REQUIRED WORK
A faithful, word-for-word copy of the records is required, and it must contain no pictures.

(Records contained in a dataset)
○ ○ ○ ○

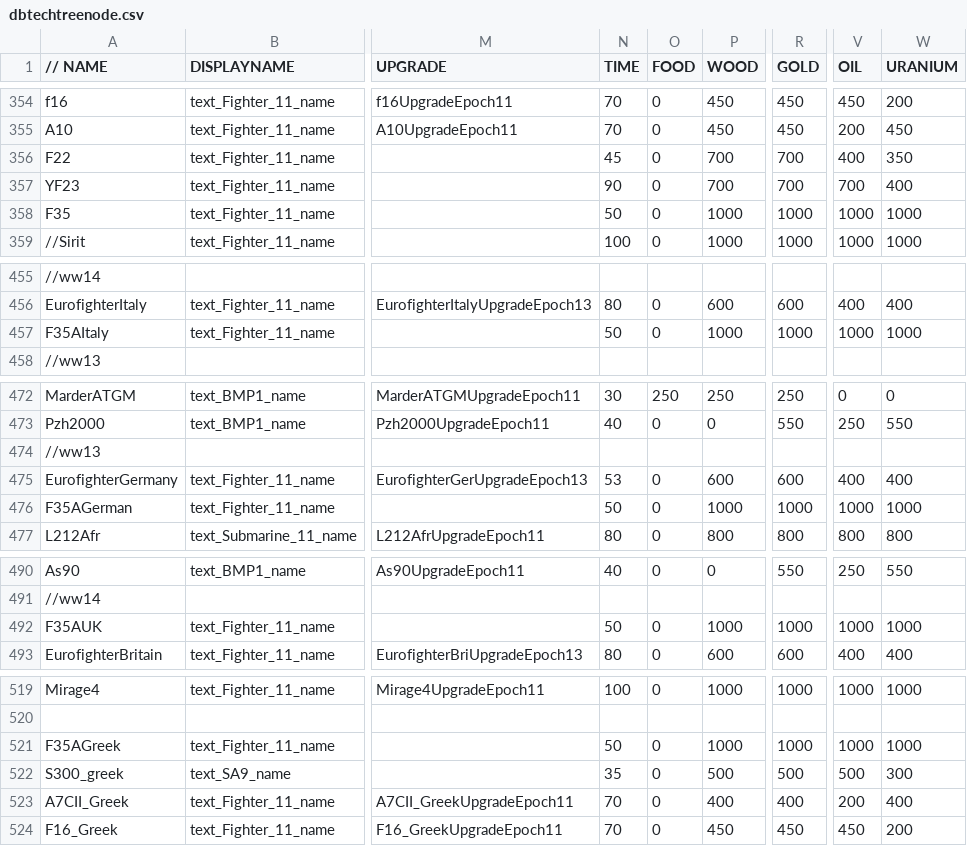
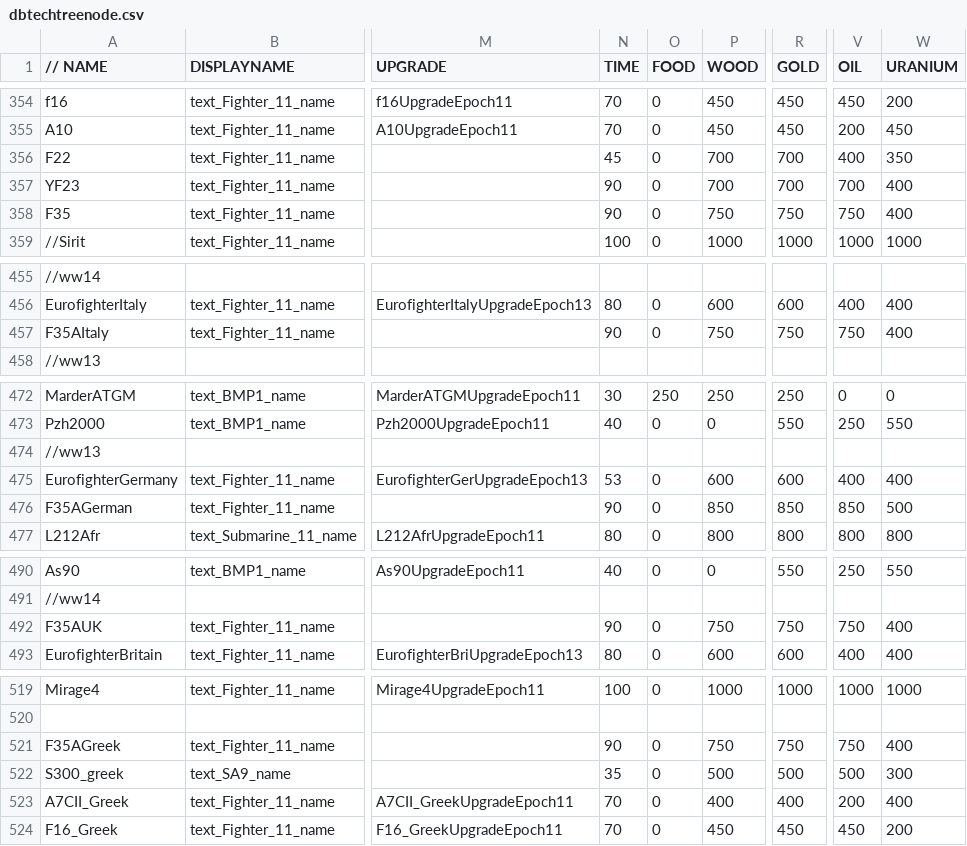
Before and after one commit to luojiang419/ee2, a CSV file: game-metadata/EE2X_db/TechTree/dbtechtreenode.csv, drawn as a sheet; only a part is shown, gaps mark what is left out; the diff covers the shown part only; the diff names each change by its address in the sheet, - before the commit and + after, or states it on an @@ line.

```diff
--- a/game-metadata/EE2X_db/TechTree/dbtechtreenode.csv
+++ b/game-metadata/EE2X_db/TechTree/dbtechtreenode.csv
-N358 (TIME): 50
+N358 (TIME): 90
-P358 (WOOD): 1000
+P358 (WOOD): 750
-R358 (GOLD): 1000
+R358 (GOLD): 750
-V358 (OIL): 1000
+V358 (OIL): 750
-W358 (URANIUM): 1000
+W358 (URANIUM): 400
-N457 (TIME): 50
+N457 (TIME): 90
-P457 (WOOD): 1000
+P457 (WOOD): 750
-R457 (GOLD): 1000
+R457 (GOLD): 750
-V457 (OIL): 1000
+V457 (OIL): 750
-W457 (URANIUM): 1000
+W457 (URANIUM): 400
-N476 (TIME): 50
+N476 (TIME): 90
-P476 (WOOD): 1000
+P476 (WOOD): 850
-R476 (GOLD): 1000
+R476 (GOLD): 850
-V476 (OIL): 1000
+V476 (OIL): 850
-W476 (URANIUM): 1000
+W476 (URANIUM): 500
-N492 (TIME): 50
+N492 (TIME): 90
-P492 (WOOD): 1000
+P492 (WOOD): 750
-R492 (GOLD): 1000
+R492 (GOLD): 750
-V492 (OIL): 1000
+V492 (OIL): 750
-W492 (URANIUM): 1000
+W492 (URANIUM): 400
-N521 (TIME): 50
+N521 (TIME): 90
-P521 (WOOD): 1000
+P521 (WOOD): 750
-R521 (GOLD): 1000
+R521 (GOLD): 750
-V521 (OIL): 1000
+V521 (OIL): 750
-W521 (URANIUM): 1000
+W521 (URANIUM): 400
```
Also changed, not shown: 10 edited cells elsewhere in this file, game-metadata/EE2X_db/TechTree/upgrade_unittypes.csv, 4 other files.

○ ○ ○ ○

WORKED SOLUTION
Before and after one commit to luojiang419/ee2, a CSV file: game-metadata/EE2X_db/TechTree/dbtechtreenode.csv, drawn as a sheet; only a part is shown, gaps mark what is left out; the diff covers the shown part only; the diff names each change by its address in the sheet, - before the commit and + after, or states it on an @@ line.

```diff
--- a/game-metadata/EE2X_db/TechTree/dbtechtreenode.csv
+++ b/game-metadata/EE2X_db/TechTree/dbtechtreenode.csv
-N358 (TIME): 50
+N358 (TIME): 90
-P358 (WOOD): 1000
+P358 (WOOD): 750
-R358 (GOLD): 1000
+R358 (GOLD): 750
-V358 (OIL): 1000
+V358 (OIL): 750
-W358 (URANIUM): 1000
+W358 (URANIUM): 400
-N457 (TIME): 50
+N457 (TIME): 90
-P457 (WOOD): 1000
+P457 (WOOD): 750
-R457 (GOLD): 1000
+R457 (GOLD): 750
-V457 (OIL): 1000
+V457 (OIL): 750
-W457 (URANIUM): 1000
+W457 (URANIUM): 400
-N476 (TIME): 50
+N476 (TIME): 90
-P476 (WOOD): 1000
+P476 (WOOD): 850
-R476 (GOLD): 1000
+R476 (GOLD): 850
-V476 (OIL): 1000
+V476 (OIL): 850
-W476 (URANIUM): 1000
+W476 (URANIUM): 500
-N492 (TIME): 50
+N492 (TIME): 90
-P492 (WOOD): 1000
+P492 (WOOD): 750
-R492 (GOLD): 1000
+R492 (GOLD): 750
-V492 (OIL): 1000
+V492 (OIL): 750
-W492 (URANIUM): 1000
+W492 (URANIUM): 400
-N521 (TIME): 50
+N521 (TIME): 90
-P521 (WOOD): 1000
+P521 (WOOD): 750
-R521 (GOLD): 1000
+R521 (GOLD): 750
-V521 (OIL): 1000
+V521 (OIL): 750
-W521 (URANIUM): 1000
+W521 (URANIUM): 400
```
Also changed, not shown: 10 edited cells elsewhere in this file, game-metadata/EE2X_db/TechTree/upgrade_unittypes.csv, 4 other files.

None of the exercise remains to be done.